“Take Hashim Amla, who is the nicest guy in the world, but when he bats and he bats he just looks like he is never going to get out.
“That’s how you stand up to teams. If you are playing and missing and flashing at balls outside (off stump), it doesn’t look like you have got the mettle.
“Hashim, Faf du Plessis, Graeme Smith, it wasn’t about the verbal, it was a presence.”
Rhodes said South Africa’s experience in dealing with controversy and moving on meant it was not hung up on Cape Town and it seemed to be more of an Australian obsession.
“From a South African point of view we have all moved on from that and we have had similar scandals from a ball tampering point of view that have just washed away,” he said.
“The only reference point is because we are about to play in Australia and there is David Warner’s appeal . If that hadn’t been brought up, South Africa wouldn’t be talking about it. There would be the odd sarcastic remark, possibly to try and needle Steve Smith or Dave Warner but that would be it.”
Away from the Test arena, Rhodes will also take time out to watch the Big Bash and marvel at the athleticism of the modern day cricketer.
A more than handy batter at Test and limited overs level, Rhodes scored more than 8000 international runs with five centuries and 50 half-centuries, but he was better known as the pre-eminent fielder of his time.
Still a fielding coach with Indian Premier League team King XI Punjab, as a player Rhodes came from a hockey background and patrolled backward point like an acrobatic prison guard, his signature moment a run out of Pakistan’s Inzamam-Ul-Haq during the 1992 World Cup.
“I was diving around as a school kid, so I had a reputation of being a good fielder,” Rhodes said.
“In my high school magazine, the sports report was Rhodes scored runs, but man this kid can field.
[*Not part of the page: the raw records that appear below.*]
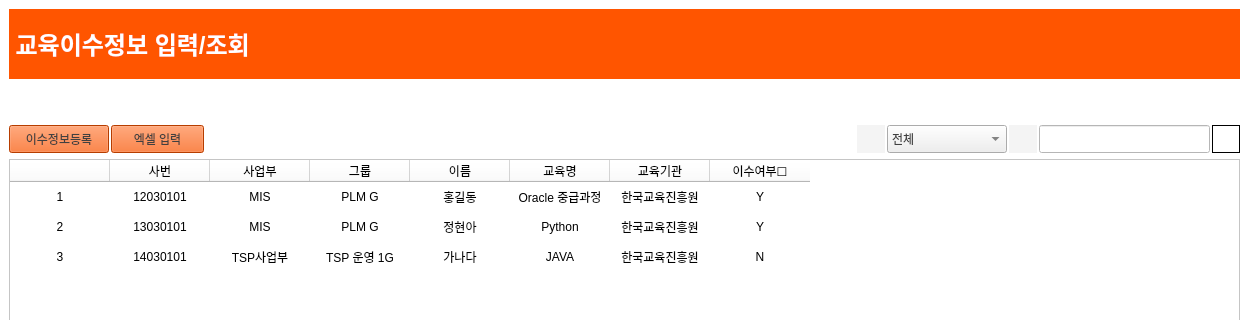
First picture: the form in edu_list.ui, repository hyeona-jeong/HRIS, before the edit; both pictures show x 0 to 1249 and y 0 to 320 of the 1249 by 942 pixel window.
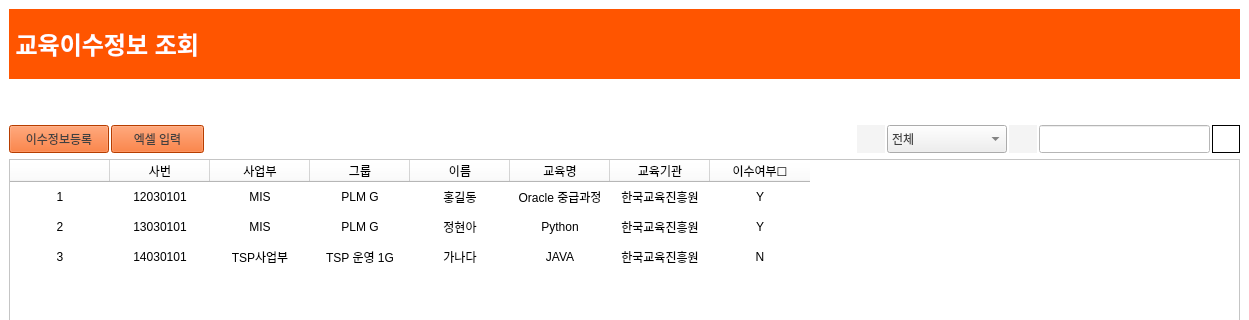
Second picture: the form after the edit. Icons and pictures are not drawn.

Diff of the .ui file:
```diff
--- a/edu_list.ui
+++ b/edu_list.ui
@@ -490,7 +490,7 @@
 colorL white;</string>
         </property>
         <property name="text">
-         <string>&lt;html&gt;&lt;head/&gt;&lt;body&gt;&lt;p&gt;&lt;span style=&quot; font-size:18pt; font-weight:600; color:#ffffff;&quot;&gt; 교육이수정보 입력/조회&lt;/span&gt;&lt;/p&gt;&lt;/body&gt;&lt;/html&gt;</string>
+         <string>&lt;html&gt;&lt;head/&gt;&lt;body&gt;&lt;p&gt;&lt;span style=&quot; font-size:18pt; font-weight:600; color:#ffffff;&quot;&gt; 교육이수정보 조회&lt;/span&gt;&lt;/p&gt;&lt;/body&gt;&lt;/html&gt;</string>
         </property>
        </widget>
       </item>
```
Left out of the diff: 6 changed lines with no effect on the pictures.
But it wasn’t like I saw a gap in the market and I went for it. I just loved my fielding.
“For a long time, particularly as a coach, I did feel like the father of fielding, but now I feel like the grandfather of fielding.
“What the guys are doing now and T20 has shown it, there is just no place to hide. I do a lot of work in the IPL and the local youngsters don’t play other sports at all, so cricket for them is a very linear game. There is no lateral movement.
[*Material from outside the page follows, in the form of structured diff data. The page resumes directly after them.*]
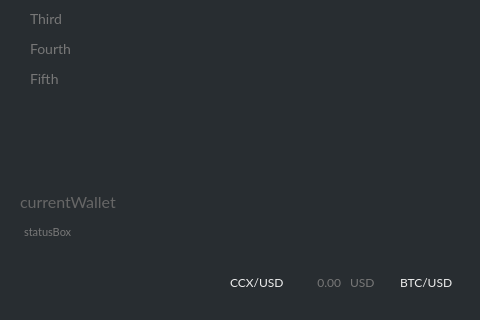
Above: src/gui/ui/overviewframe.ui from ConcealNetwork/conceal-desktop before the change; both pictures show x 0 to 480 and y 380 to 700 of the 1270 by 700 pixel window. Below: the same form after it.
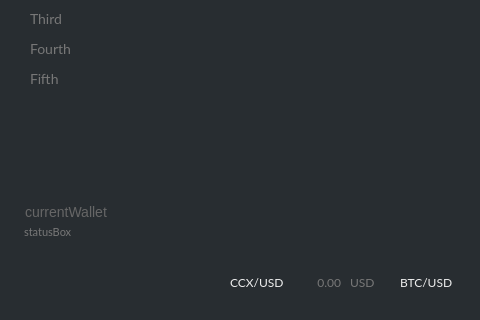
That is the form after the change. Icons and pictures are not drawn.

Diff of the .ui file:
```diff
--- a/src/gui/ui/overviewframe.ui
+++ b/src/gui/ui/overviewframe.ui
@@ -509,23 +509,22 @@
       <widget class="QLabel" name="m_currentWalletTitle">
        <property name="geometry">
         <rect>
-         <x>20</x>
-         <y>570</y>
+         <x>25</x>
+         <y>580</y>
          <width>151</width>
          <height>21</height>
         </rect>
        </property>
        <property name="font">
         <font>
-         <family>Lato</family>
          <pointsize>-1</pointsize>
         </font>
        </property>
        <property name="styleSheet">
         <string notr="true">color: #666;
 background: transparent;
-font-size: 16px;
-font-family: Lato;</string>
+font-size: 14px;
+</string>
        </property>
        <property name="text">
         <string>currentWallet</string>
```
“People ask ‘How do you take catches?’ and I say ‘You have got to move’. If you don’t move, you can have the best hands in the world, but if you can’t get to it you are never going to catch it.”
As a fielder Rhodes never left the inner-circle in limited overs cricket, but he said the major change in fielding had been the boundary work.
“It is really incredible to see what the guys are doing. Your sub fielders who come on, most of them are specialist fielders, they are expected to do miraculous things in the outfield which we have seen in the Big Bash,” he said.
“Andrew Symonds was the first big unit who could move around in the circle.
“Usually if you are a big unit you have power but not the agility.
“He was dynamic in the ring, he was great under the helmet around the bat and he had this massive arm from the boundary and really safe hands under the high ball. He was probably the first all-round fielder who is the epitome of a modern day great fielder. Someone who can field literally in any position.
“It has been great to see how it has come on.”
Jonty Rhodes will cover the three Test series as a commentator with Channel 7.
FOUR GREAT MODERN DAY FIELDERS RHODES LOVES TO WATCH
Suresh Raina (India): He was somebody who was phenomenal. He has just ended his international career and I saw him a lot during the IPL and he would field in any position. He would throw himself around. And remember in Australia and South Africa as kids growing up, we have turf in the backyard. In India, often they don’t have grass and the outfield is really hard to dive on. So the young Indian player diving on the field, I respect that. The landing is quite tough at times.”
Martin Guptill (New Zealand): “Brilliant in all phases of fielding.”
Ben Stokes (England): “Has the knack of just sticking his hand up and taking incredible catches.”
Ravindra Jadeja (India): I highly rate him as a fielder for his speed across the ground and his accuracy with the side-on throw.”